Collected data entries

= Beginning of Section =

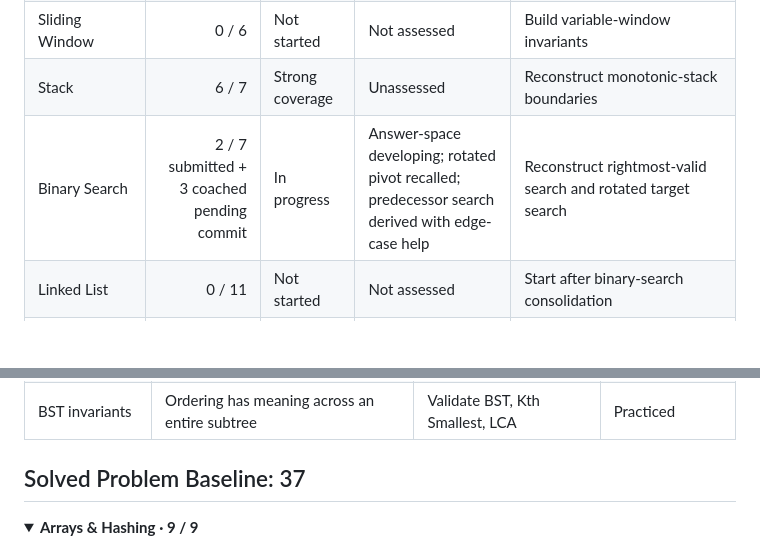
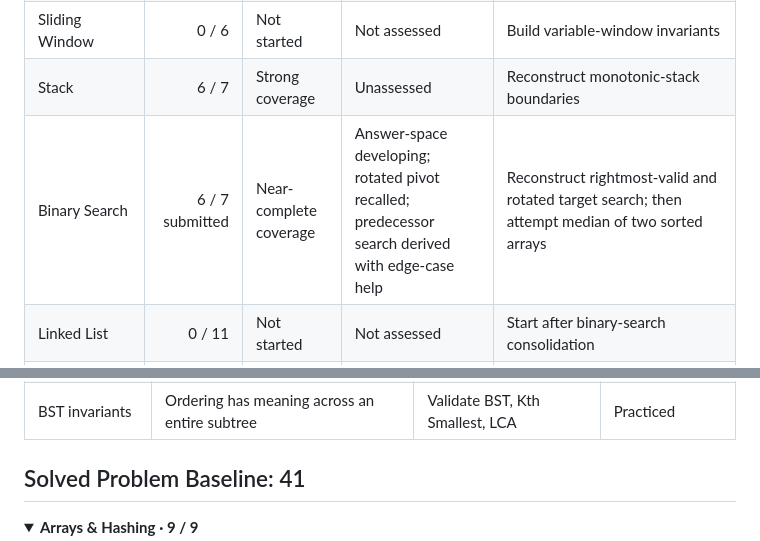
Before and after one commit to AkshayAnithan/DSA-Journey, a Markdown page: README.md, 2 parts joined by grey strips. GitHub-like rendering; folded sections open; blank space fills up the shorter version.

```diff
--- a/README.md
+++ b/README.md
@@ -40,7 +40,7 @@ Coverage tells us where code has been submitted. Mastery is deliberately stricte
 | Two Pointers | 5 / 5 | Complete | Unassessed | Justify pointer moves, especially water/rain problems |
 | Sliding Window | 0 / 6 | Not started | Not assessed | Build variable-window invariants |
 | Stack | 6 / 7 | Strong coverage | Unassessed | Reconstruct monotonic-stack boundaries |
-| Binary Search | 2 / 7 submitted + 3 coached pending commit | In progress | Answer-space developing; rotated pivot recalled; predecessor search derived with edge-case help | Reconstruct rightmost-valid search and rotated target search |
+| Binary Search | 6 / 7 submitted | Near-complete coverage | Answer-space developing; rotated pivot recalled; predecessor search derived with edge-case help | Reconstruct rightmost-valid and rotated target search; then attempt median of two sorted arrays |
 | Linked List | 0 / 11 | Not started | Not assessed | Start after binary-search consolidation |
 | Trees | 15 / 15 | Complete | Unassessed | Audit recursive contracts blind |
 | Heap / Priority Queue | 0 / 7 | Not started | Not assessed | Learn after graph traversal basics |
@@ -77,7 +77,7 @@ No topic is marked mastered merely because its section is complete. A topic beco
 | Tree BFS | Output depends on levels or nearest distance | Level Order, Right Side View | Practiced |
 | BST invariants | Ordering has meaning across an entire subtree | Validate BST, Kth Smallest, LCA | Practiced |
 
-## Solved Problem Baseline: 37
+## Solved Problem Baseline: 41
 
 <details>
 <summary><strong>Arrays & Hashing · 9 / 9</strong></summary>
```
Also changed, not shown: other parts of README.md (+8 -4 lines), DSA-Mastery/Problem-Index/Imported-Completion-Ledger.md (+11 -3 lines), DSA-Mastery/README.md (+2 -2 lines).
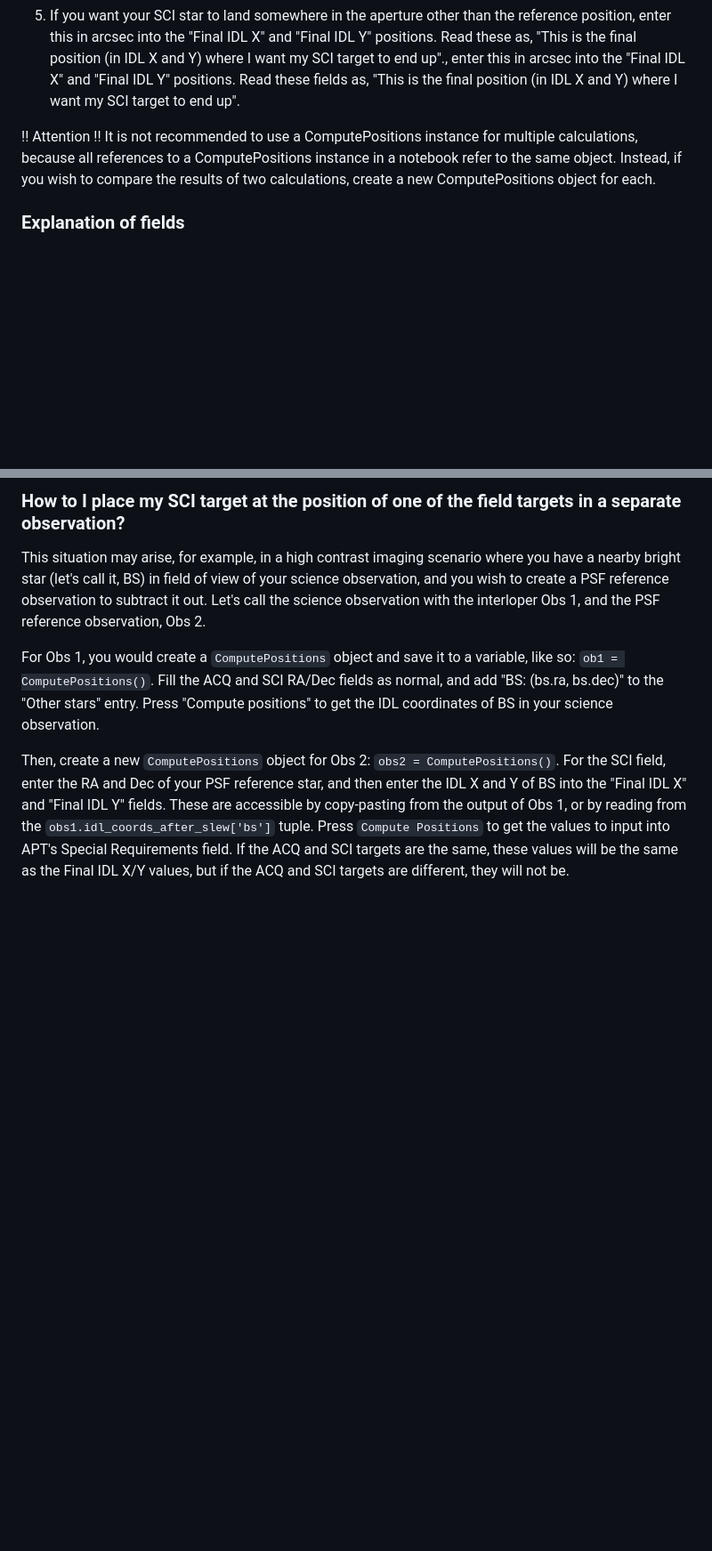
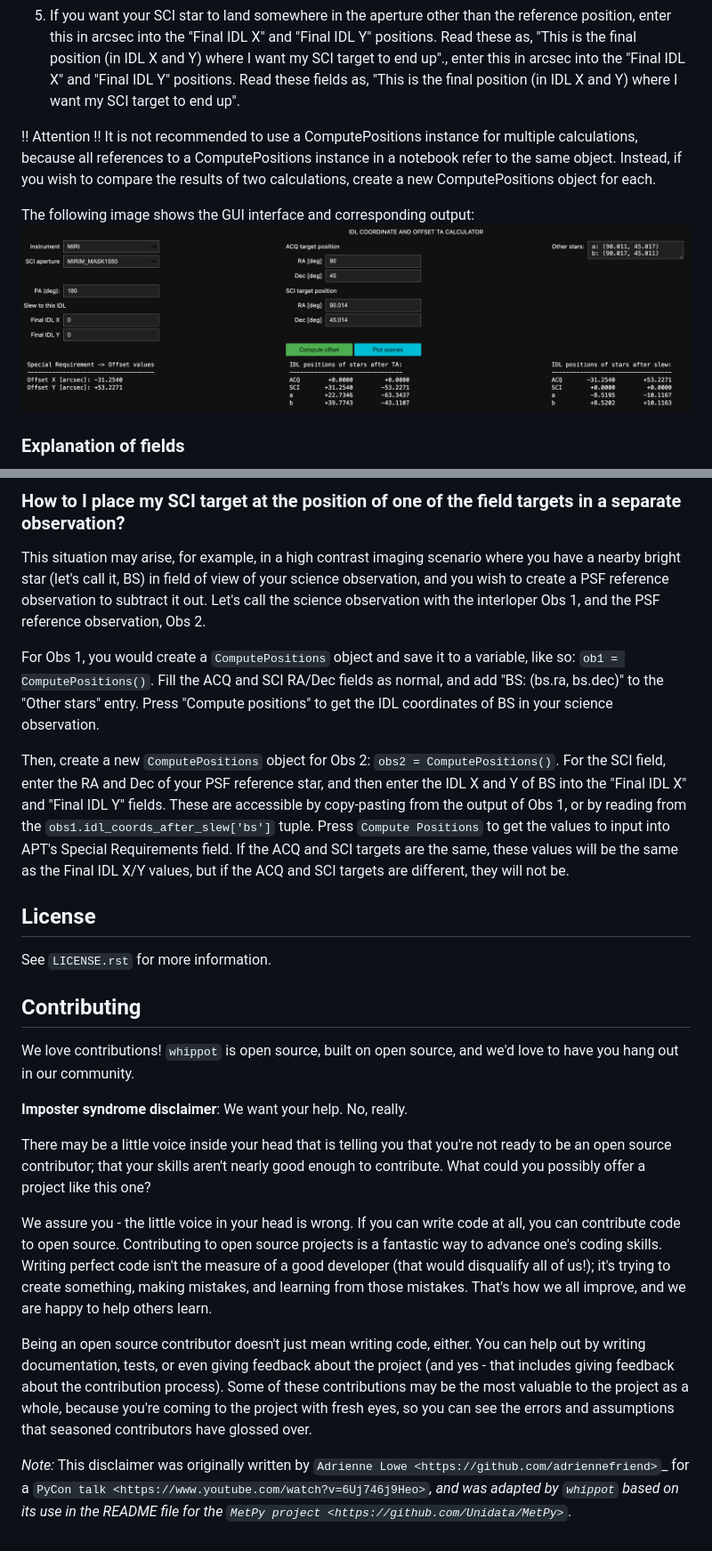
Before and after one commit to STScI-MIRI/whippot, a Markdown page: README.md, 2 parts joined by grey strips. Shown at 89% size. GitHub-like rendering; pictures changed too: whippot_output.png (added); blank space fills up the shorter version.

```diff
--- a/README.md
+++ b/README.md
@@ -63,11 +65,13 @@ slowly updated:
    IDL X" and "Final IDL Y" positions. Read these fields as, "This is the final
    position (in IDL X and Y) where I want my SCI target to end up".
 
-
 !! Attention !! It is not recommended to use a ComputePositions instance for
 multiple calculations, because all references to a ComputePositions instance in
 a notebook refer to the same object. Instead, if you wish to compare the results
 of two calculations, create a new ComputePositions object for each.
+
+The following image shows the GUI interface and corresponding output:
+<img src="whippot_output.png" width="800">
 
 ### Explanation of fields ###
 
@@ -207,3 +211,40 @@ Obs 1, or by reading from the `obs1.idl_coords_after_slew['bs']` tuple. Press
 field. If the ACQ and SCI targets are the same, these values will be the same as
 the Final IDL X/Y values, but if the ACQ and SCI targets are different, they
 will not be.
+
+
+## License
+
+See `LICENSE.rst` for more information.
+
+
+## Contributing
+
+We love contributions! `whippot` is open source,
+built on open source, and we'd love to have you hang out in our community.
+
+**Imposter syndrome disclaimer**: We want your help. No, really.
+
+There may be a little voice inside your head that is telling you that you're not
+ready to be an open source contributor; that your skills aren't nearly good
+enough to contribute. What could you possibly offer a project like this one?
+
+We assure you - the little voice in your head is wrong. If you can write code at
+all, you can contribute code to open source. Contributing to open source
+projects is a fantastic way to advance one's coding skills. Writing perfect code
+isn't the measure of a good developer (that would disqualify all of us!); it's
+trying to create something, making mistakes, and learning from those
+mistakes. That's how we all improve, and we are happy to help others learn.
+
+Being an open source contributor doesn't just mean writing code, either. You can
+help out by writing documentation, tests, or even giving feedback about the
+project (and yes - that includes giving feedback about the contribution
+process). Some of these contributions may be the most valuable to the project as
+a whole, because you're coming to the project with fresh eyes, so you can see
+the errors and assumptions that seasoned contributors have glossed over.
+
+*Note:* This disclaimer was originally written by
+`Adrienne Lowe <https://github.com/adriennefriend>`_ for a
+`PyCon talk <https://www.youtube.com/watch?v=6Uj746j9Heo>`_, and was adapted by
+`whippot` based on its use in the README file for the
+`MetPy project <https://github.com/Unidata/MetPy>`_.
```
Also changed, not shown: other parts of README.md (+5 -3 lines), 1 other file.
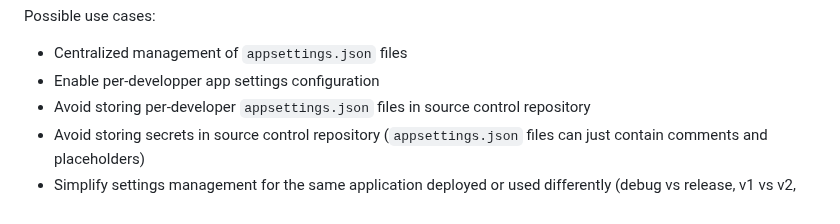
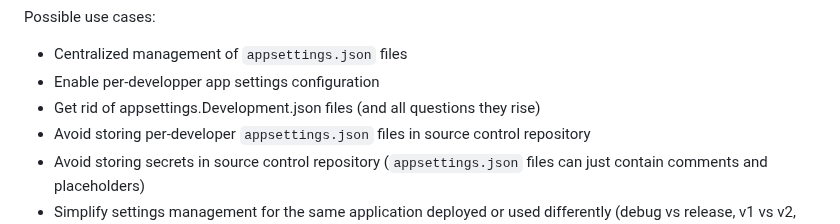
Before and after one commit to smourier/AppSettingsStudio, a Markdown page: README.md, the part around the change. Rendered like a GitHub page.

```diff
--- a/README.md
+++ b/README.md
@@ -13,6 +13,7 @@ Possible use cases:
 
 * Centralized management of `appsettings.json` files
 * Enable per-developper app settings configuration
+* Get rid of appsettings.Development.json files (and all questions they rise)
 * Avoid storing per-developer `appsettings.json` files in source control repository
 * Avoid storing secrets in source control repository (`appsettings.json` files can just contain comments and placeholders)
 * Simplify settings management for the same application deployed or used differently (debug vs release, v1 vs v2, WSL vs Windows, git submodules, multiple repo clones, etc.)
```
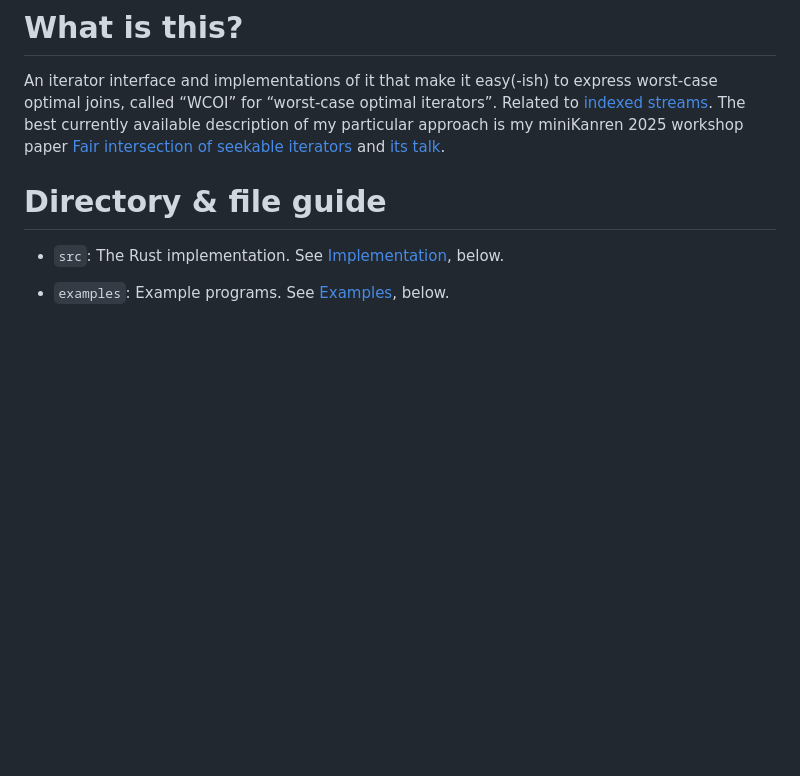
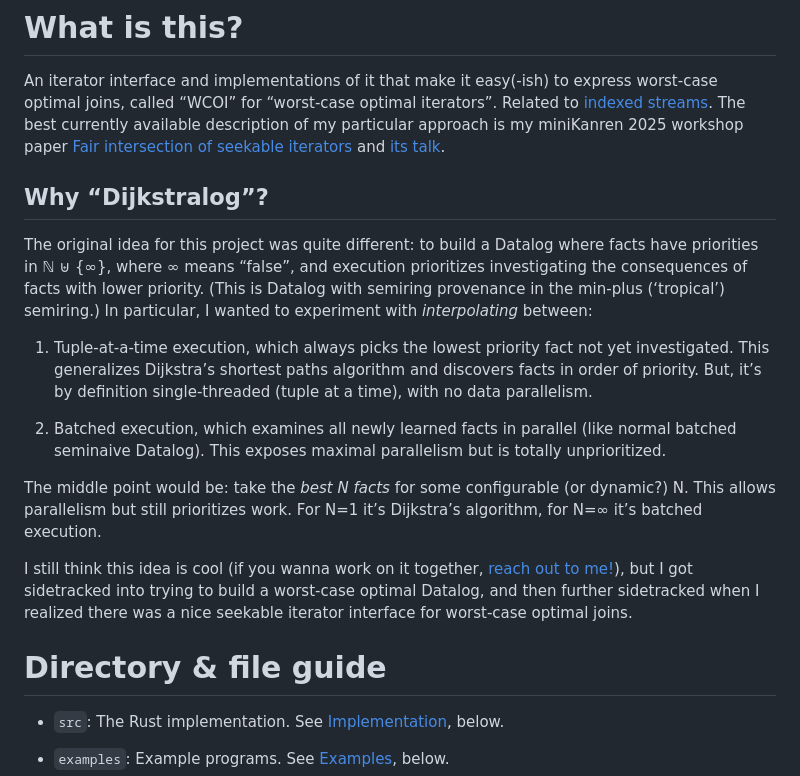
Before and after one commit to rntz/dijkstralog, a Markdown page: README.md, the part around the change. Rendered like a GitHub page; blank space fills up the shorter version.

Commit message:
README: why "dijkstralog"?

```diff
--- a/README.md
+++ b/README.md
@@ -5,6 +5,17 @@ This README was written as of 20 January 2026, d4a7cbb45ea3f1b9db4316e5044a972bb
 
 An iterator interface and implementations of it that make it easy(-ish) to express worst-case optimal joins, called “WCOI” for “worst-case optimal iterators”. Related to [indexed streams](https://dl.acm.org/doi/abs/10.1145/3591268). The best currently available description of my particular approach is my miniKanren 2025 workshop paper [Fair intersection of seekable iterators](https://arxiv.org/abs/2510.26016v1) and [its talk](https://www.youtube.com/watch?v=-32fwqirjW8).
 
+## Why “Dijkstralog”?
+
+The original idea for this project was quite different: to build a Datalog where facts have priorities in ℕ ⊎ {∞}, where ∞ means “false”, and execution prioritizes investigating the consequences of facts with lower priority. (This is Datalog with semiring provenance in the min-plus (‘tropical’) semiring.) In particular, I wanted to experiment with *interpolating* between:
+
+1. Tuple-at-a-time execution, which always picks the lowest priority fact not yet investigated. This generalizes Dijkstra’s shortest paths algorithm and discovers facts in order of priority. But, it’s by definition single-threaded (tuple at a time), with no data parallelism.
+
+2. Batched execution, which examines all newly learned facts in parallel (like normal batched seminaive Datalog). This exposes maximal parallelism but is totally unprioritized.
+
+The middle point would be: take the *best N facts* for some configurable (or dynamic?) N. This allows parallelism but still prioritizes work. For N=1 it’s Dijkstra’s algorithm, for N=∞ it’s batched execution.
+
+I still think this idea is cool (if you wanna work on it together, [reach out to me!](https://www.rntz.net)), but I got sidetracked into trying to build a worst-case optimal Datalog, and then further sidetracked when I realized there was a nice seekable iterator interface for worst-case optimal joins.
 
 # Directory & file guide
 
```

= End of Section =

--- The problem ---
Each record above needs to be copied exactly, with images left out.

--- Written solution ---
Before and after one commit to AkshayAnithan/DSA-Journey, a Markdown page: README.md, 2 parts joined by grey strips. GitHub-like rendering; folded sections open; blank space fills up the shorter version.

```diff
--- a/README.md
+++ b/README.md
@@ -40,7 +40,7 @@ Coverage tells us where code has been submitted. Mastery is deliberately stricte
 | Two Pointers | 5 / 5 | Complete | Unassessed | Justify pointer moves, especially water/rain problems |
 | Sliding Window | 0 / 6 | Not started | Not assessed | Build variable-window invariants |
 | Stack | 6 / 7 | Strong coverage | Unassessed | Reconstruct monotonic-stack boundaries |
-| Binary Search | 2 / 7 submitted + 3 coached pending commit | In progress | Answer-space developing; rotated pivot recalled; predecessor search derived with edge-case help | Reconstruct rightmost-valid search and rotated target search |
+| Binary Search | 6 / 7 submitted | Near-complete coverage | Answer-space developing; rotated pivot recalled; predecessor search derived with edge-case help | Reconstruct rightmost-valid and rotated target search; then attempt median of two sorted arrays |
 | Linked List | 0 / 11 | Not started | Not assessed | Start after binary-search consolidation |
 | Trees | 15 / 15 | Complete | Unassessed | Audit recursive contracts blind |
 | Heap / Priority Queue | 0 / 7 | Not started | Not assessed | Learn after graph traversal basics |
@@ -77,7 +77,7 @@ No topic is marked mastered merely because its section is complete. A topic beco
 | Tree BFS | Output depends on levels or nearest distance | Level Order, Right Side View | Practiced |
 | BST invariants | Ordering has meaning across an entire subtree | Validate BST, Kth Smallest, LCA | Practiced |
 
-## Solved Problem Baseline: 37
+## Solved Problem Baseline: 41
 
 <details>
 <summary><strong>Arrays & Hashing · 9 / 9</strong></summary>
```
Also changed, not shown: other parts of README.md (+8 -4 lines), DSA-Mastery/Problem-Index/Imported-Completion-Ledger.md (+11 -3 lines), DSA-Mastery/README.md (+2 -2 lines).
Before and after one commit to STScI-MIRI/whippot, a Markdown page: README.md, 2 parts joined by grey strips. Shown at 89% size. GitHub-like rendering; pictures changed too: whippot_output.png (added); blank space fills up the shorter version.

```diff
--- a/README.md
+++ b/README.md
@@ -63,11 +65,13 @@ slowly updated:
    IDL X" and "Final IDL Y" positions. Read these fields as, "This is the final
    position (in IDL X and Y) where I want my SCI target to end up".
 
-
 !! Attention !! It is not recommended to use a ComputePositions instance for
 multiple calculations, because all references to a ComputePositions instance in
 a notebook refer to the same object. Instead, if you wish to compare the results
 of two calculations, create a new ComputePositions object for each.
+
+The following image shows the GUI interface and corresponding output:
+<img src="whippot_output.png" width="800">
 
 ### Explanation of fields ###
 
@@ -207,3 +211,40 @@ Obs 1, or by reading from the `obs1.idl_coords_after_slew['bs']` tuple. Press
 field. If the ACQ and SCI targets are the same, these values will be the same as
 the Final IDL X/Y values, but if the ACQ and SCI targets are different, they
 will not be.
+
+
+## License
+
+See `LICENSE.rst` for more information.
+
+
+## Contributing
+
+We love contributions! `whippot` is open source,
+built on open source, and we'd love to have you hang out in our community.
+
+**Imposter syndrome disclaimer**: We want your help. No, really.
+
+There may be a little voice inside your head that is telling you that you're not
+ready to be an open source contributor; that your skills aren't nearly good
+enough to contribute. What could you possibly offer a project like this one?
+
+We assure you - the little voice in your head is wrong. If you can write code at
+all, you can contribute code to open source. Contributing to open source
+projects is a fantastic way to advance one's coding skills. Writing perfect code
+isn't the measure of a good developer (that would disqualify all of us!); it's
+trying to create something, making mistakes, and learning from those
+mistakes. That's how we all improve, and we are happy to help others learn.
+
+Being an open source contributor doesn't just mean writing code, either. You can
+help out by writing documentation, tests, or even giving feedback about the
+project (and yes - that includes giving feedback about the contribution
+process). Some of these contributions may be the most valuable to the project as
+a whole, because you're coming to the project with fresh eyes, so you can see
+the errors and assumptions that seasoned contributors have glossed over.
+
+*Note:* This disclaimer was originally written by
+`Adrienne Lowe <https://github.com/adriennefriend>`_ for a
+`PyCon talk <https://www.youtube.com/watch?v=6Uj746j9Heo>`_, and was adapted by
+`whippot` based on its use in the README file for the
+`MetPy project <https://github.com/Unidata/MetPy>`_.
```
Also changed, not shown: other parts of README.md (+5 -3 lines), 1 other file.
Before and after one commit to smourier/AppSettingsStudio, a Markdown page: README.md, the part around the change. Rendered like a GitHub page.

```diff
--- a/README.md
+++ b/README.md
@@ -13,6 +13,7 @@ Possible use cases:
 
 * Centralized management of `appsettings.json` files
 * Enable per-developper app settings configuration
+* Get rid of appsettings.Development.json files (and all questions they rise)
 * Avoid storing per-developer `appsettings.json` files in source control repository
 * Avoid storing secrets in source control repository (`appsettings.json` files can just contain comments and placeholders)
 * Simplify settings management for the same application deployed or used differently (debug vs release, v1 vs v2, WSL vs Windows, git submodules, multiple repo clones, etc.)
```
Before and after one commit to rntz/dijkstralog, a Markdown page: README.md, the part around the change. Rendered like a GitHub page; blank space fills up the shorter version.

Commit message:
README: why "dijkstralog"?

```diff
--- a/README.md
+++ b/README.md
@@ -5,6 +5,17 @@ This README was written as of 20 January 2026, d4a7cbb45ea3f1b9db4316e5044a972bb
 
 An iterator interface and implementations of it that make it easy(-ish) to express worst-case optimal joins, called “WCOI” for “worst-case optimal iterators”. Related to [indexed streams](https://dl.acm.org/doi/abs/10.1145/3591268). The best currently available description of my particular approach is my miniKanren 2025 workshop paper [Fair intersection of seekable iterators](https://arxiv.org/abs/2510.26016v1) and [its talk](https://www.youtube.com/watch?v=-32fwqirjW8).
 
+## Why “Dijkstralog”?
+
+The original idea for this project was quite different: to build a Datalog where facts have priorities in ℕ ⊎ {∞}, where ∞ means “false”, and execution prioritizes investigating the consequences of facts with lower priority. (This is Datalog with semiring provenance in the min-plus (‘tropical’) semiring.) In particular, I wanted to experiment with *interpolating* between:
+
+1. Tuple-at-a-time execution, which always picks the lowest priority fact not yet investigated. This generalizes Dijkstra’s shortest paths algorithm and discovers facts in order of priority. But, it’s by definition single-threaded (tuple at a time), with no data parallelism.
+
+2. Batched execution, which examines all newly learned facts in parallel (like normal batched seminaive Datalog). This exposes maximal parallelism but is totally unprioritized.
+
+The middle point would be: take the *best N facts* for some configurable (or dynamic?) N. This allows parallelism but still prioritizes work. For N=1 it’s Dijkstra’s algorithm, for N=∞ it’s batched execution.
+
+I still think this idea is cool (if you wanna work on it together, [reach out to me!](https://www.rntz.net)), but I got sidetracked into trying to build a worst-case optimal Datalog, and then further sidetracked when I realized there was a nice seekable iterator interface for worst-case optimal joins.
 
 # Directory & file guide
 
```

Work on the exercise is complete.